Wherever the string "text" appears in the records, return the line that holds it.

------

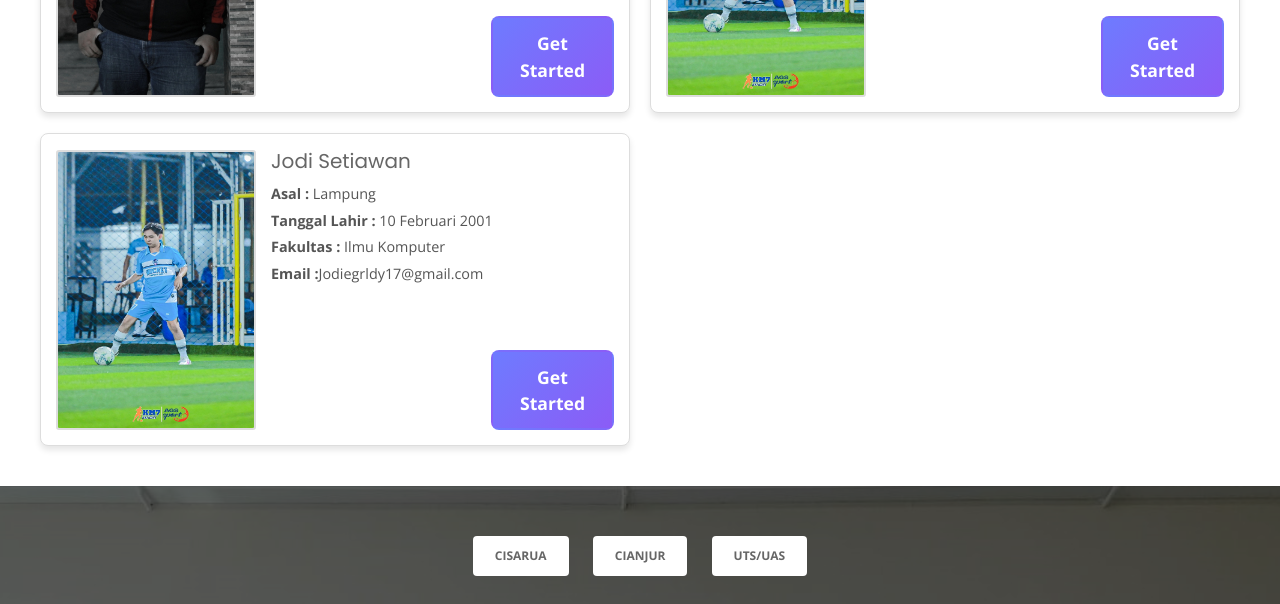
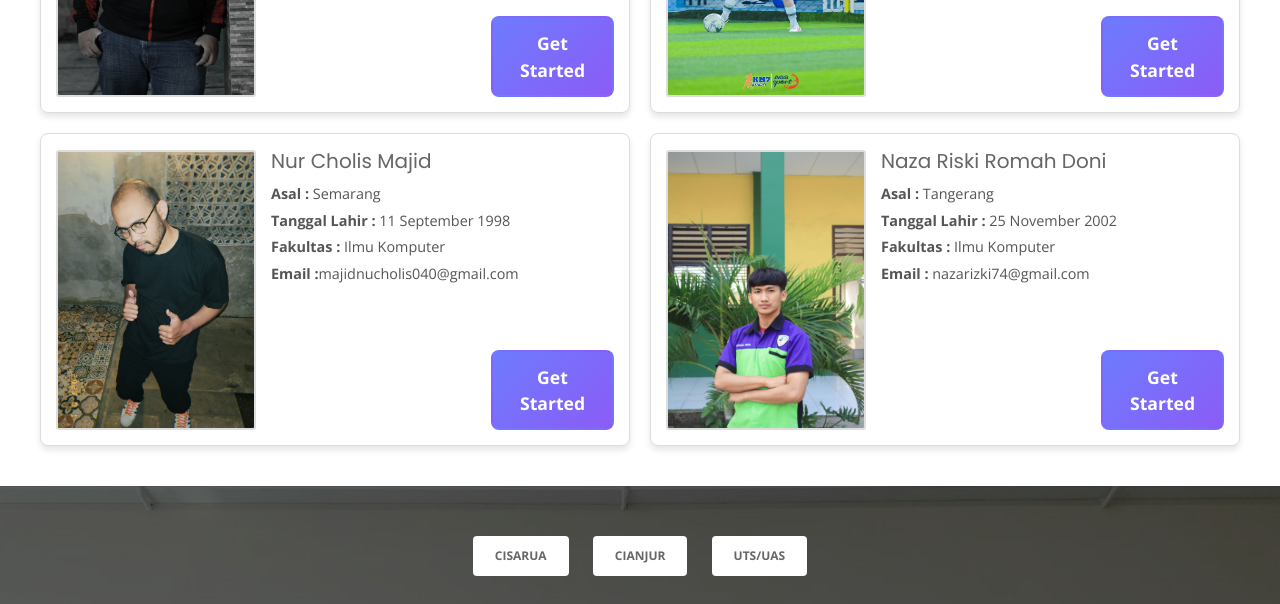
Before and after one commit to yafimahadika7/webkelas, a plain HTML site: page index.html in a window 1280 px wide. Shown: the part 1040-1644 px from the top of the page. Drawn offline with nearby package versions, Linux system fonts and the light colour scheme; animation ran at ten frames a second.

Commit message:
perubahan50

```diff
--- a/index.html
+++ b/index.html
@@ -83,21 +83,35 @@
               <p><strong>Tanggal Lahir :</strong> 10 Februari 2001</p>
               <p><strong>Fakultas :</strong> Ilmu Komputer</p>
               <p><strong>Email :</strong>Jodiegrldy17@gmail.com</p>
-              <a href="https://yafi.05tple004.my.id" class="btn-get">Get Started</a>
+              <a href="#" class="btn-get">Get Started</a>
             </div>
           </div>
         </div>
 
         <div class="card">
           <div class="card-content">
-            <img src="img/Profile/Foto2.jpeg" alt="Profile Image" class="card-img">
+            <img src="img/Profile/Foto3.jpeg" alt="Profile Image" class="card-img">
             <div class="text-content">
-              <h3>Jodi Setiawan</h3>
-              <p><strong>Asal :</strong> Lampung</p>
-              <p><strong>Tanggal Lahir :</strong> 10 Februari 2001</p>
+              <h3>Nur Cholis Majid</h3>
+              <p><strong>Asal :</strong> Semarang</p>
+              <p><strong>Tanggal Lahir :</strong> 11 September 1998</p>
               <p><strong>Fakultas :</strong> Ilmu Komputer</p>
-              <p><strong>Email :</strong>Jodiegrldy17@gmail.com</p>
-              <a href="https://yafi.05tple004.my.id" class="btn-get">Get Started</a>
+              <p><strong>Email :</strong>majidnucholis040@gmail.com</p>
+              <a href="#" class="btn-get">Get Started</a>
+            </div>
+          </div>
+        </div>
+
+        <div class="card">
+          <div class="card-content">
+            <img src="img/Profile/Foto4.jpg" alt="Profile Image" class="card-img">
+            <div class="text-content">
+              <h3>Naza Riski Romah Doni</h3>
+              <p><strong>Asal :</strong> Tangerang</p>
+              <p><strong>Tanggal Lahir :</strong> 25 November 2002</p>
+              <p><strong>Fakultas :</strong> Ilmu Komputer</p>
+              <p><strong>Email :</strong> nazarizki74@gmail.com</p>
+              <a href="#" class="btn-get">Get Started</a>
             </div>
           </div>
         </div>
```
Also changed, not shown: img/Profile/Foto3.jpeg (added), img/Profile/Foto4.jpg (added).
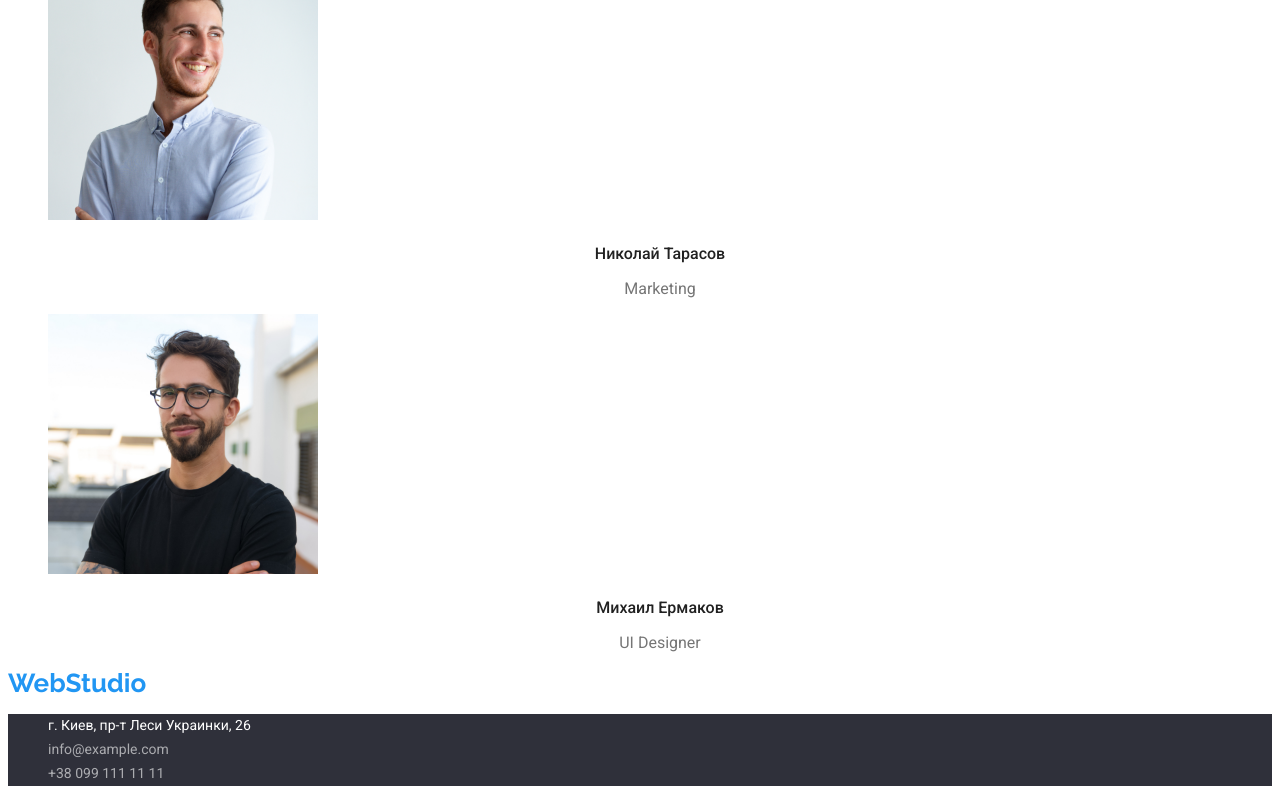
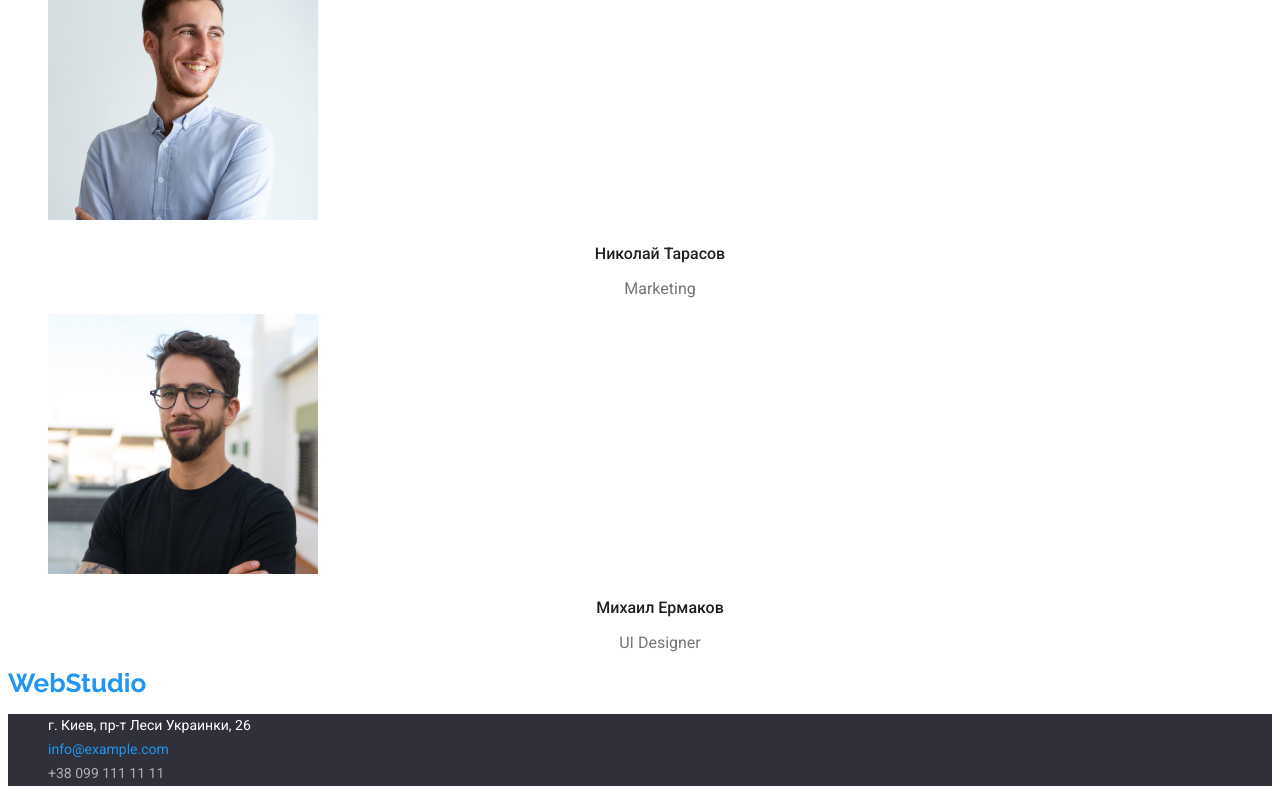
Before and after one commit to Snook2022/goit-markup-hw-02, a plain HTML site: page index.html in a window 1280 px wide. In both pictures the pointer is over the link "info@example.com". Shown: the part 2542-3342 px from the top of the page. Drawn offline with Linux system fonts and the light colour scheme.

Commit message:
добавил в контакты футера ховер и фокус

```diff
--- a/css/styles.css
+++ b/css/styles.css
@@ -176,3 +176,8 @@ body {
 .section-title-no {
   color: var(--primary-bg-color);
 }
+
+.contacts-footer-list .link-footer:hover,
+.contacts-footer-list .link-footer:focus {
+  color: var(--acent-color);
+}
```
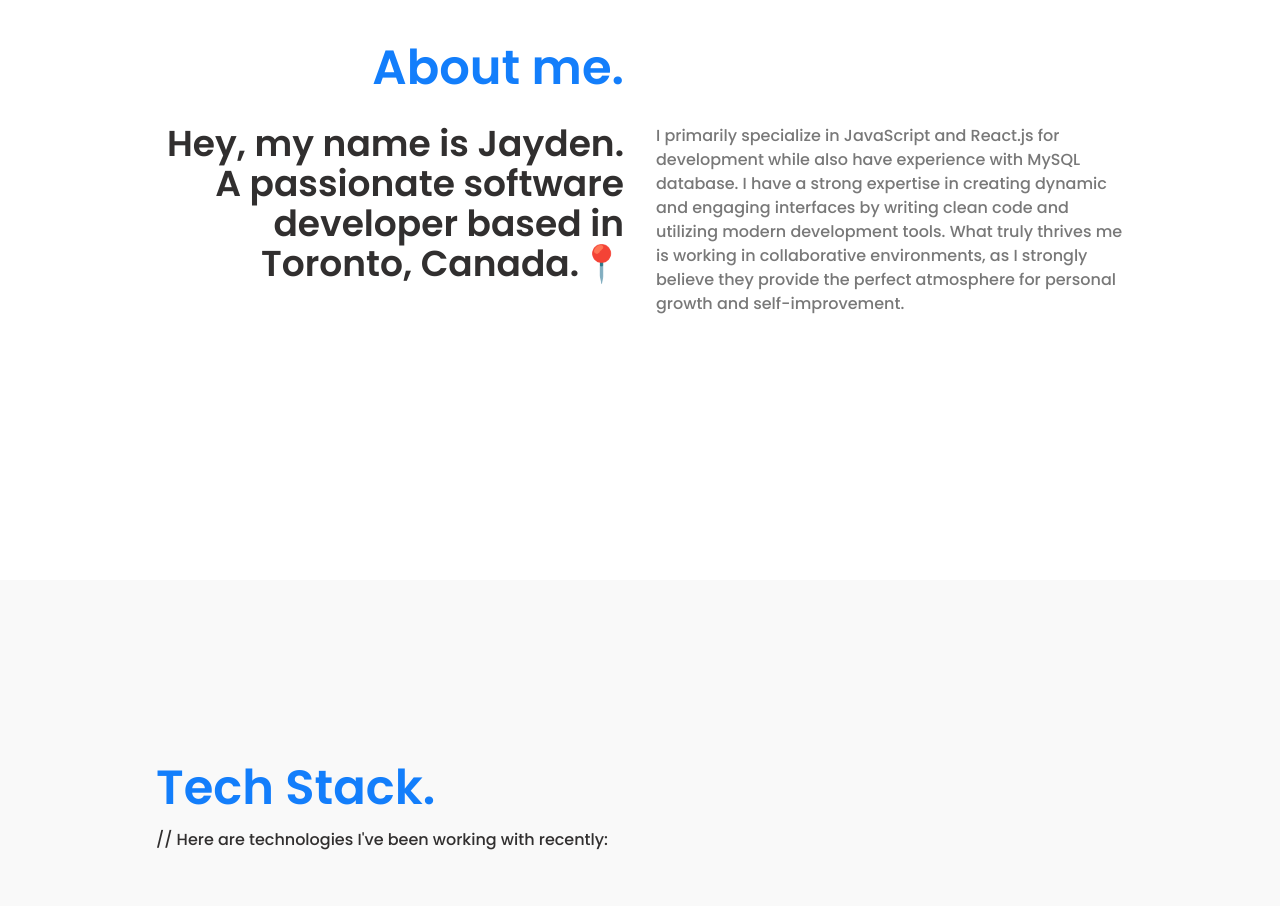
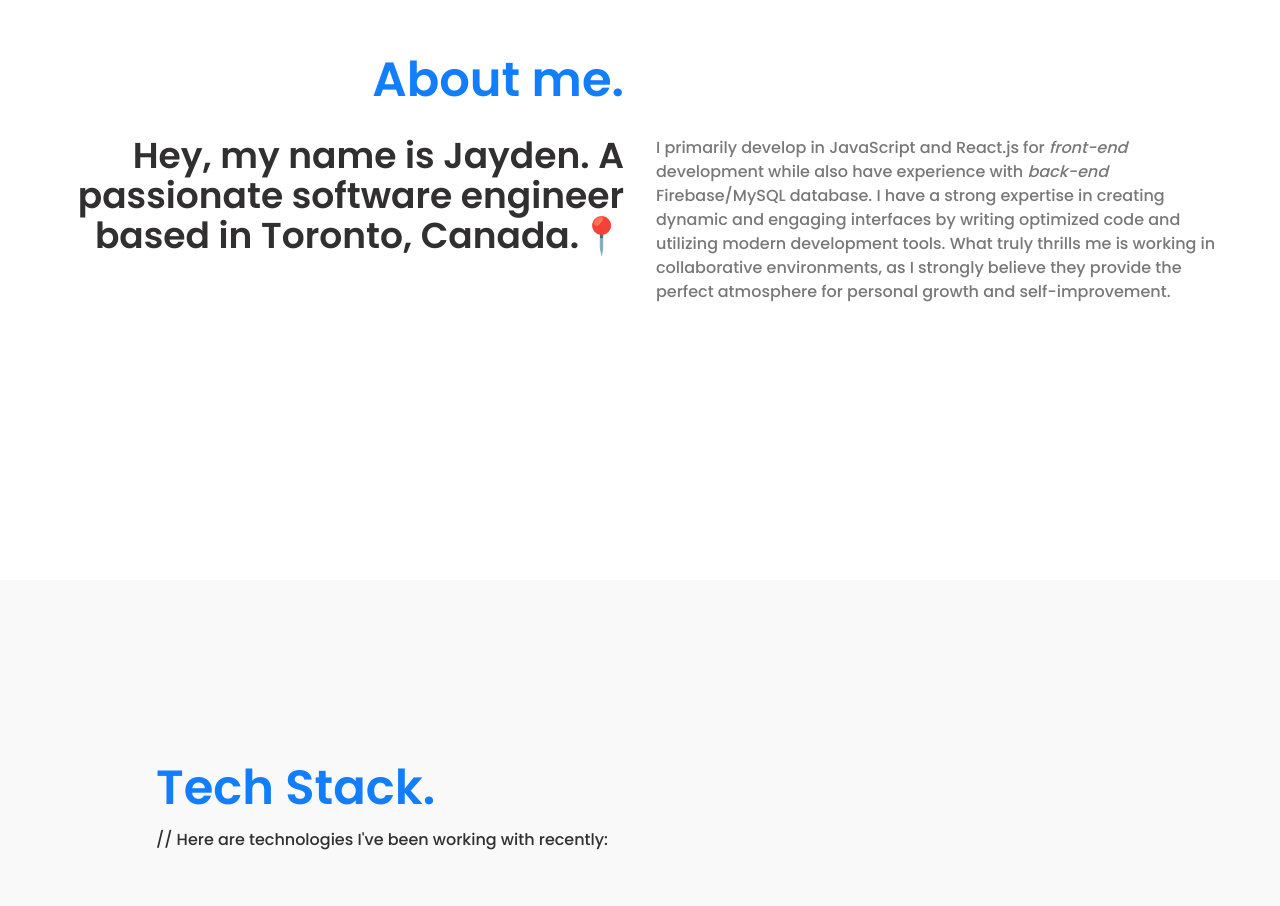
Before and after one commit to jayden-n/my-portfolio, a React (Create React App) app: page / in a window 1280 px wide. Shown: the part 1020-1926 px from the top of the page. Built offline with nearby package versions, Linux system fonts and the light colour scheme; the HTML template or start-up script is replaced by a standard one.

Commit message:
ui change

```diff
--- a/src/components/About.jsx
+++ b/src/components/About.jsx
@@ -12,10 +12,10 @@ const About = () => {
           </div>
           <div></div>
         </div>
-        <div className="max-w-[1000px] w-full grid sm:grid-cols-2 gap-8 px-4">
+        <div className="max-w-[1200px] w-full grid sm:grid-cols-2 gap-8 px-4">
           <div className="sm:text-right text-4xl font-bold">
             <p>
-              Hey, my name is Jayden. A passionate software developer based in
+              Hey, my name is Jayden. A passionate software engineer based in
               Toronto, Canada.📍
             </p>
           </div>
@@ -24,13 +24,14 @@ const About = () => {
               className="text-[#787878]  "
               // style={{ fontFamily: 'Mulish, sans-serif' }}
             >
-              I primarily specialize in JavaScript and React.js for development
-              while also have experience with MySQL database. I have a strong
-              expertise in creating dynamic and engaging interfaces by writing
-              clean code and utilizing modern development tools. What truly
-              thrives me is working in collaborative environments, as I strongly
-              believe they provide the perfect atmosphere for personal growth
-              and self-improvement.
+              I primarily develop in JavaScript and React.js for{' '}
+              <i>front-end</i> development while also have experience with{' '}
+              <i>back-end</i> Firebase/MySQL database. I have a strong expertise
+              in creating dynamic and engaging interfaces by writing optimized
+              code and utilizing modern development tools. What truly thrills me
+              is working in collaborative environments, as I strongly believe
+              they provide the perfect atmosphere for personal growth and
+              self-improvement.
             </p>
           </div>
         </div>
```
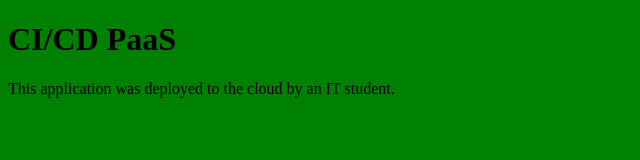
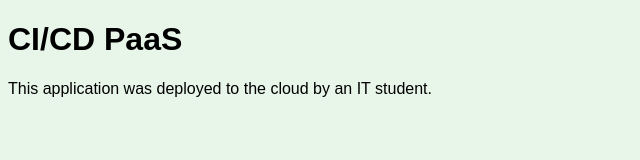
Before and after one commit to ptreeviriyanupab/my-cloud-app, a plain HTML site: page index.html in a window 1280 px wide. Shown: the whole page, without its empty margins (0-640 px from the left). Drawn offline with Linux system fonts and the light colour scheme.

Commit message:
Update index.html

```diff
--- a/index.html
+++ b/index.html
@@ -4,7 +4,9 @@
     <title>My First Cloud App</title>
     <style>
         body {
-            background-color: green;
+            background-color: #E8F5E9; /* soft light green, works well with black text */
+            color: #000;
+            font-family: Arial, sans-serif;
         }
     </style>
 </head>
```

------

ANSWER TO THIS TASK ::
             <div class="text-content">
+            <div class="text-content">
           <div className="sm:text-right text-4xl font-bold">
               className="text-[#787878]  "
+            background-color: #E8F5E9; /* soft light green, works well with black text */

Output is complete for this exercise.